Start of Provided material

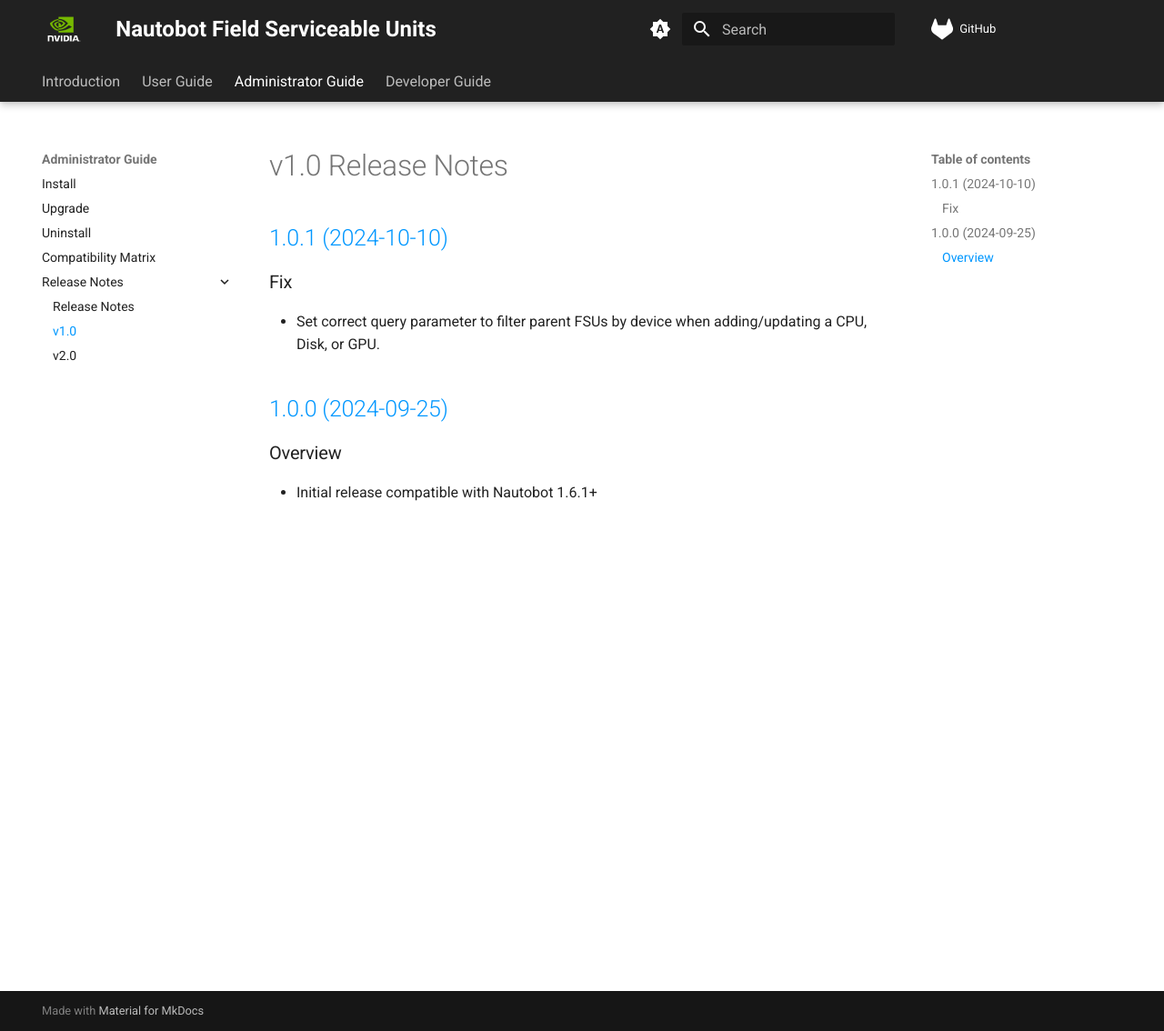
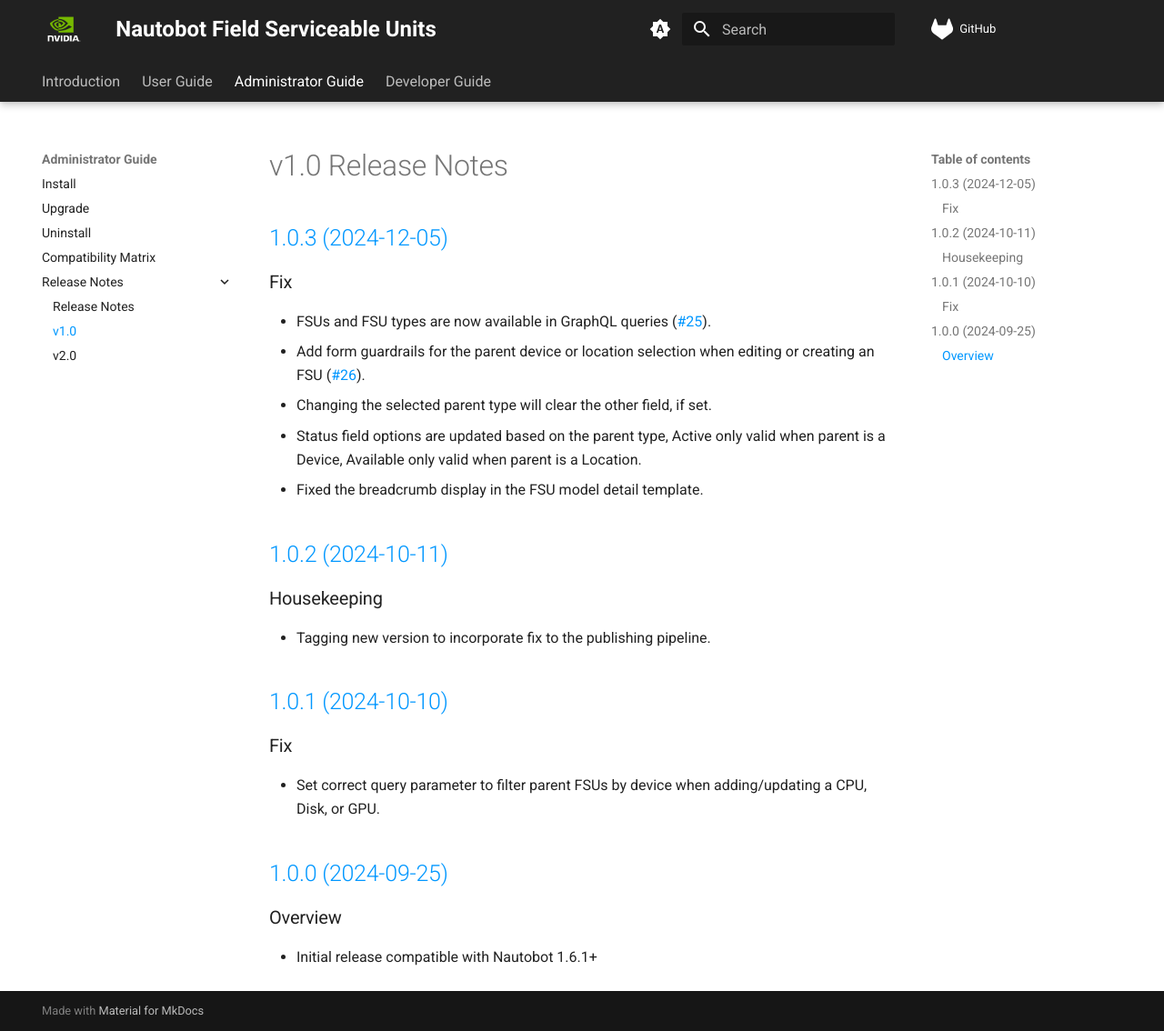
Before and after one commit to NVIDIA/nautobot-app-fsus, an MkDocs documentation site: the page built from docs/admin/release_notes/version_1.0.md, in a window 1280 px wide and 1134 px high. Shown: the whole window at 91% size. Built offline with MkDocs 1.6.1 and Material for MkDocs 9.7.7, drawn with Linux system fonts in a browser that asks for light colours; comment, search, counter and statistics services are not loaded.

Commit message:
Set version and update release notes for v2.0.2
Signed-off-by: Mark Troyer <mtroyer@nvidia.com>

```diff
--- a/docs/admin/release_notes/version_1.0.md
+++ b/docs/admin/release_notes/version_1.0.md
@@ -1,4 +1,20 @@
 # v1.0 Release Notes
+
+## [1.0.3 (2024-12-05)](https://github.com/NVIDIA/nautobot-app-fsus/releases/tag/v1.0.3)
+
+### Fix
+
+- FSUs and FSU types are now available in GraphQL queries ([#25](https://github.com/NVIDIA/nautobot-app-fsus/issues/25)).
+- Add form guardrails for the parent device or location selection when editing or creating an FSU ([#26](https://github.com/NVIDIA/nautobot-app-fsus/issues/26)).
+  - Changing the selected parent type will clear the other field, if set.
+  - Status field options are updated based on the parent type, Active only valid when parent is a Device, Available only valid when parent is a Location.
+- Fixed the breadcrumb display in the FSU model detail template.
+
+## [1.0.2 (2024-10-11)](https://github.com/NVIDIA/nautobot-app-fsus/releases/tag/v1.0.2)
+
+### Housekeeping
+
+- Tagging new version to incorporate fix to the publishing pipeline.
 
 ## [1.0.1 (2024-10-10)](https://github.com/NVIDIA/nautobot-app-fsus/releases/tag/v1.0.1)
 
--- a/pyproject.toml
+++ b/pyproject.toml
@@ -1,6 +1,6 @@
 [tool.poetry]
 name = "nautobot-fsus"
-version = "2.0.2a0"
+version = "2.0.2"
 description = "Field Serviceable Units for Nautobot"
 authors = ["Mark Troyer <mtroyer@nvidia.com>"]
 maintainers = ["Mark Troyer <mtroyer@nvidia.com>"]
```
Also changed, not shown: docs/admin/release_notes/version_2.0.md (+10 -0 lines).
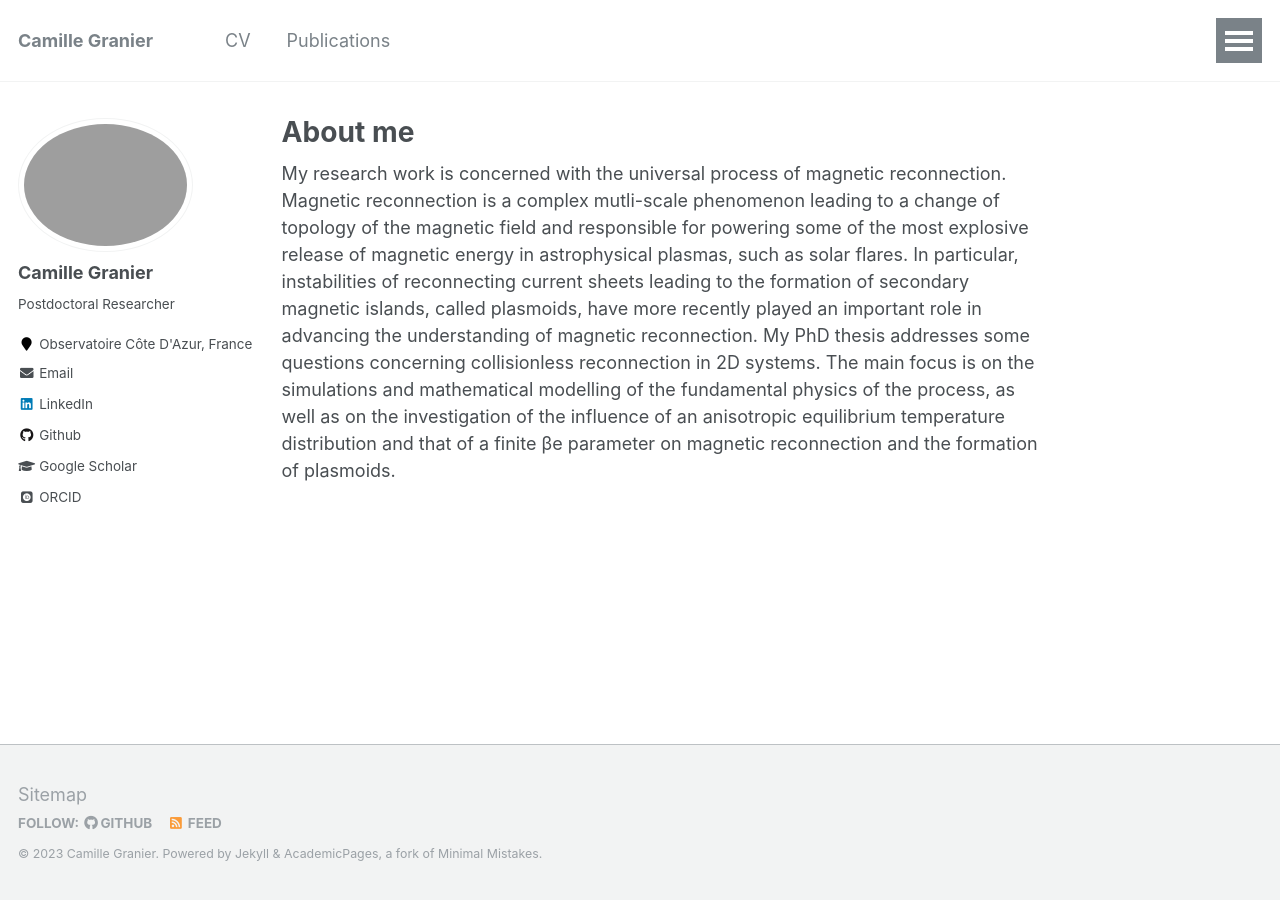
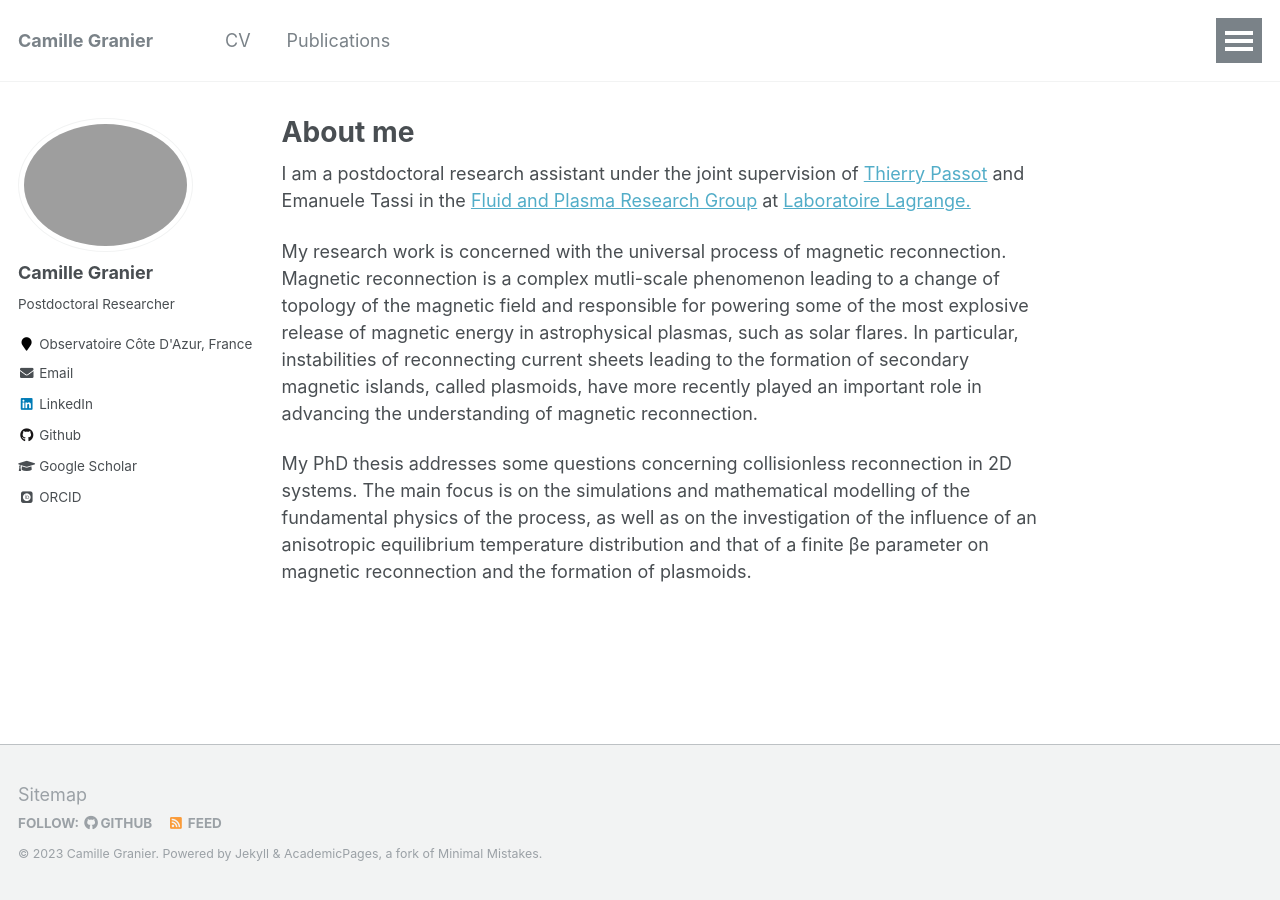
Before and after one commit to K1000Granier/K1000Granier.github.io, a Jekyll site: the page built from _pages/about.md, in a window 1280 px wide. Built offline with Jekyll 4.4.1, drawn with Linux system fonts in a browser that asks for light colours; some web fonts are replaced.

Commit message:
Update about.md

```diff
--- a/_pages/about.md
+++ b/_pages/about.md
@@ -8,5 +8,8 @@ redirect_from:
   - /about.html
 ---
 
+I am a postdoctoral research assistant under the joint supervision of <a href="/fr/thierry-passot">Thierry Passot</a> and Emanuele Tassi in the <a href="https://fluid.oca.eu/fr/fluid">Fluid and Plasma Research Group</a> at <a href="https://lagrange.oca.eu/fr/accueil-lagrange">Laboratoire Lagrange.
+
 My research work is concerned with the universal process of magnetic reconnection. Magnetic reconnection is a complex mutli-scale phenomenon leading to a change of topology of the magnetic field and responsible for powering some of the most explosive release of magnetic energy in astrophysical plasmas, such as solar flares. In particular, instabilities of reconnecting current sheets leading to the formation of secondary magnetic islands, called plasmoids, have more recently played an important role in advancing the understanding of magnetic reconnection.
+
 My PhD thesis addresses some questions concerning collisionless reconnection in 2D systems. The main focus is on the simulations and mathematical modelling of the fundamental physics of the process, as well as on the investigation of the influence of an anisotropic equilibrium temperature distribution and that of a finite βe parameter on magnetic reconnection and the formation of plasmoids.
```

End of Provided material

Only the lines from the start of the records above through the line containing "Also changed, not" should be returned, exactly and with both ends, please; the pictures stay out.

## Solution
Before and after one commit to NVIDIA/nautobot-app-fsus, an MkDocs documentation site: the page built from docs/admin/release_notes/version_1.0.md, in a window 1280 px wide and 1134 px high. Shown: the whole window at 91% size. Built offline with MkDocs 1.6.1 and Material for MkDocs 9.7.7, drawn with Linux system fonts in a browser that asks for light colours; comment, search, counter and statistics services are not loaded.

Commit message:
Set version and update release notes for v2.0.2
Signed-off-by: Mark Troyer <mtroyer@nvidia.com>

```diff
--- a/docs/admin/release_notes/version_1.0.md
+++ b/docs/admin/release_notes/version_1.0.md
@@ -1,4 +1,20 @@
 # v1.0 Release Notes
+
+## [1.0.3 (2024-12-05)](https://github.com/NVIDIA/nautobot-app-fsus/releases/tag/v1.0.3)
+
+### Fix
+
+- FSUs and FSU types are now available in GraphQL queries ([#25](https://github.com/NVIDIA/nautobot-app-fsus/issues/25)).
+- Add form guardrails for the parent device or location selection when editing or creating an FSU ([#26](https://github.com/NVIDIA/nautobot-app-fsus/issues/26)).
+  - Changing the selected parent type will clear the other field, if set.
+  - Status field options are updated based on the parent type, Active only valid when parent is a Device, Available only valid when parent is a Location.
+- Fixed the breadcrumb display in the FSU model detail template.
+
+## [1.0.2 (2024-10-11)](https://github.com/NVIDIA/nautobot-app-fsus/releases/tag/v1.0.2)
+
+### Housekeeping
+
+- Tagging new version to incorporate fix to the publishing pipeline.
 
 ## [1.0.1 (2024-10-10)](https://github.com/NVIDIA/nautobot-app-fsus/releases/tag/v1.0.1)
 
--- a/pyproject.toml
+++ b/pyproject.toml
@@ -1,6 +1,6 @@
 [tool.poetry]
 name = "nautobot-fsus"
-version = "2.0.2a0"
+version = "2.0.2"
 description = "Field Serviceable Units for Nautobot"
 authors = ["Mark Troyer <mtroyer@nvidia.com>"]
 maintainers = ["Mark Troyer <mtroyer@nvidia.com>"]
```
Also changed, not shown: docs/admin/release_notes/version_2.0.md (+10 -0 lines).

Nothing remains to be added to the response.